Task goal:
The answer must consist of each line of the records below that contains the string "shadow".

(Data provided)

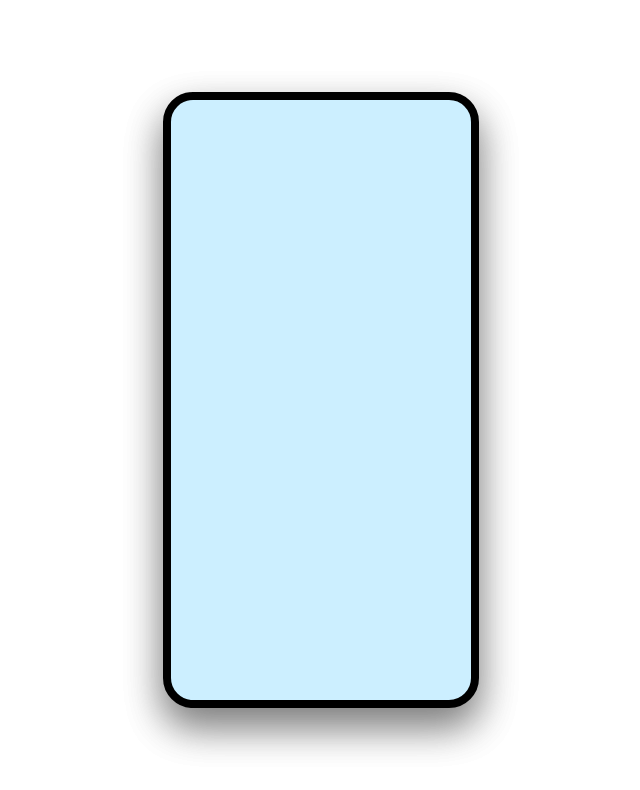
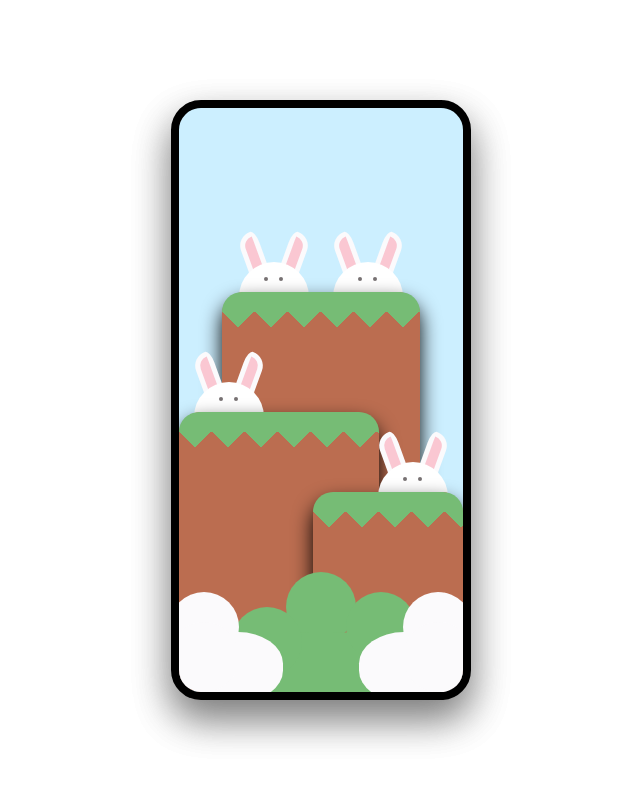
Before and after one commit to K3v1nD3V/CatchTheRabbit, a plain HTML site: page index.html in a window 1280 px wide. Shown: the whole page, without its empty margins (319-959 px from the left). Drawn offline with Linux system fonts and the light colour scheme.

Commit message:
structure an style finished, some chages in style and structure

```diff
--- a/index.html
+++ b/index.html
@@ -9,16 +9,62 @@
 </head>
 <body>
    <div class="phone">
-       <div class="layer layer-1"></div>
-       <div class="layer layer-2"></div>
-       <div class="layer layer-3"></div>
-       <div class="layer layer-4"></div>
-       <div class="layer layer-5"></div>
-       <div class="layer layer-6"></div>
-       <div class="layer layer-7"></div>
-       <div class="layer layer-8"></div>
-       <div class="layer layer-9"></div>
-       <div class="layer layer-10"></div>
+        <div class="layer layer-1 rabbit">
+            <div class="ear ear-l"></div>
+            <div class="ear ear-r"></div>
+            <div class="head">
+                <div class="eye"></div>
+            </div>
+        </div>
+        <div class="layer layer-2 rabbit">
+            <div class="ear ear-l"></div>
+            <div class="ear ear-r"></div>
+            <div class="head">
+                <div class="eye"></div>
+            </div>
+        </div>
+        <div class="layer layer-3 mountain">
+            <div class="grass"></div>
+            <div class="zigzag"></div>
+        </div>
+        <div class="layer layer-4 rabbit">
+            <div class="ear ear-l"></div>
+            <div class="ear ear-r"></div>
+            <div class="head">
+                <div class="eye"></div>
+            </div>
+        </div>
+        <div class="layer layer-5 mountain">
+            <div class="grass"></div>
+            <div class="zigzag"></div>
+        </div>
+        <div class="layer layer-6 rabbit">
+            <div class="ear ear-l"></div>
+            <div class="ear ear-r"></div>
+            <div class="head">
+                <div class="eye"></div>
+            </div>
+        </div>
+        <div class="layer layer-7 mountain">
+            <div class="grass"></div>
+            <div class="zigzag"></div>
+        </div>
+        <div class="layer layer-8">
+            <div class="circle circle-1"></div>
+            <div class="circle circle-2"></div>
+            <div class="circle circle-3"></div>
+            <div class="circle circle-4"></div>
+        </div>
+        <div class="layer layer-9">
+            <div class="circle circle-1"></div>
+            <div class="circle circle-2"></div>
+            <div class="circle circle-3"></div>
+        </div>
+        <div class="layer layer-10">
+            <div class="circle circle-1"></div>
+            <div class="circle circle-2"></div>
+            <div class="circle circle-3"></div>
+        </div>
    </div>
 </body>
 </html>
--- a/style.css
+++ b/style.css
@@ -1,12 +1,15 @@
 :root{
     --sky:#ccefff;
-    --grass:#68a067;
+    --grass:#76bc75;
     --dirt:#bb6d50;
     --dirt-shadow:#a3553b;
     --white-rabbit:#fbfafc;
     --pink-rabbit:#fac7d2;
     --black-rabbit:#787273;
     --red-text:#a36c5b;
+}
+*{
+    box-sizing: border-box;
 }
 body{
     display: grid;
@@ -24,7 +27,193 @@ body{
     background-color: var(--sky);
     box-shadow:0 19px 38px rgba(0, 0, 0, 0.30),
         0 19px 38px rgba(0, 0, 0, 0.30);
+    overflow:hidden;
 }
 .layer{
     position: absolute;
+    bottom: 0;
 }
+
+.rabbit{
+    height: 460px;
+    width: 70px;
+    background-color: rgba(255, 255, 194, 0);
+}
+.ear{
+    position: absolute;
+    height: 50px;
+    width: 20px;
+    background-color: var(--pink-rabbit);
+    border-radius: 90%;
+    border: var(--white-rabbit) solid 5px;
+}
+.ear-l{
+    left: 5px;
+    border-top-left-radius: 50px;
+    transform:rotate(-20deg);
+}
+.ear-r{
+    right: 5px;
+    border-top-right-radius: 50px;
+    transform:rotate(20deg);
+}
+.head{
+    position: absolute;
+    height: 80px;
+    width: 100%;
+    background-color: #fff;
+    top: 30px;
+    border-radius: 50px;
+}
+.eye{
+    position: absolute;
+    top:15px;
+    left: 25px;
+    width: 4px;
+    height: 4px;
+    border-radius: 50%;
+    background-color: var(--black-rabbit);
+    box-shadow:var(--black-rabbit) 15px 0 0;
+}
+.mountain{
+    background-color: var(--dirt);
+    border-radius: 22px;
+    width: 70%;
+    height: 50%;
+    box-shadow: black 0px 10px 20px;
+}
+.grass {
+    background: var(--grass);
+      height: 20px;
+      width: 100%;
+    border-radius: 20px 20px 0 0;
+  }
+  .zigzag {
+    background: linear-gradient(
+135deg
+, var(--grass) 25%, transparent 25%) -50px 0, linear-gradient(
+-135deg
+, var(--grass) 25%, transparent 25%) -50px 0;
+  background-size: 33px 30px;
+  height: 30px;
+  width: 100%;
+}
+.layer-1{
+    z-index:1;
+    right: 60px;
+}
+.layer-2{
+    z-index:2;
+    left: 60px;
+}
+.layer-3{
+    z-index:3;
+    right: 0;
+    left: 0;
+    height: 400px;
+    margin: 0 auto;
+}
+.layer-4{
+    z-index:4;
+    left: 15px;
+    height: 340px;
+}
+.layer-5{
+    z-index:5;
+    height: 280px;
+    width: 200px;
+}
+.layer-6{
+    z-index:6;
+    right: 15px;
+    height: 260px;
+}
+.layer-7{
+    z-index:7;
+    right: 0;
+    width: 150px;
+    height: 200px;
+}
+.circle{
+    position: absolute;
+    background-color: var(--white-rabbit);
+    height: 70px;
+    width: 70px;
+    border-radius: 50%;
+}
+
+.layer-8{
+    z-index:8;
+    right: 0;
+    left: 0;
+    margin: 0 auto;
+    height:100px;
+    width: 70%;
+}
+.layer-8 .circle{
+    background-color: var(--grass)
+}
+.layer-8 .circle-1{
+    top: -20px;
+    right:calc(50% - 35px);
+}
+.layer-8 .circle-2{
+    bottom: -10px;
+    width: 100%;
+    border-radius: 45%;
+    right: 0;
+}
+.layer-8 .circle-3{
+    bottom: 15px;
+    left: 10px;
+}
+.layer-8 .circle-4{
+    right: 4px;
+}
+
+
+
+.layer-9{
+    z-index:9;
+    left: -10px;
+    height:80px;
+    width: 40%;
+    background-color: rgba(0, 0, 0, 0);
+}
+.layer-9 .circle-1{
+    top: -20px;
+    left: 0;
+}
+.layer-9 .circle-2{
+    bottom: -10px;
+    width: 100px;
+    border-radius: 45%;
+    right: 0;
+}
+.layer-9 .circle-3{
+    bottom: 0;
+    left: 0;
+}
+
+
+
+.layer-10{
+    z-index:10;
+    right: -10px;
+    height:80px;
+    width: 40%;
+    background-color: rgba(0, 0, 0, 0);
+}
+.layer-10 .circle-1{
+    top: -20px;
+    right: 0;
+}
+.layer-10 .circle-2{
+    bottom: -10px;
+    width: 100px;
+    border-radius: 45%;
+}
+.layer-10 .circle-3{
+    bottom: 0;
+    right: 0;
+}
```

(End Data provided)

Answer to this problem:
     --dirt-shadow:#a3553b;
     box-shadow:0 19px 38px rgba(0, 0, 0, 0.30),
+    box-shadow:var(--black-rabbit) 15px 0 0;
+    box-shadow: black 0px 10px 20px;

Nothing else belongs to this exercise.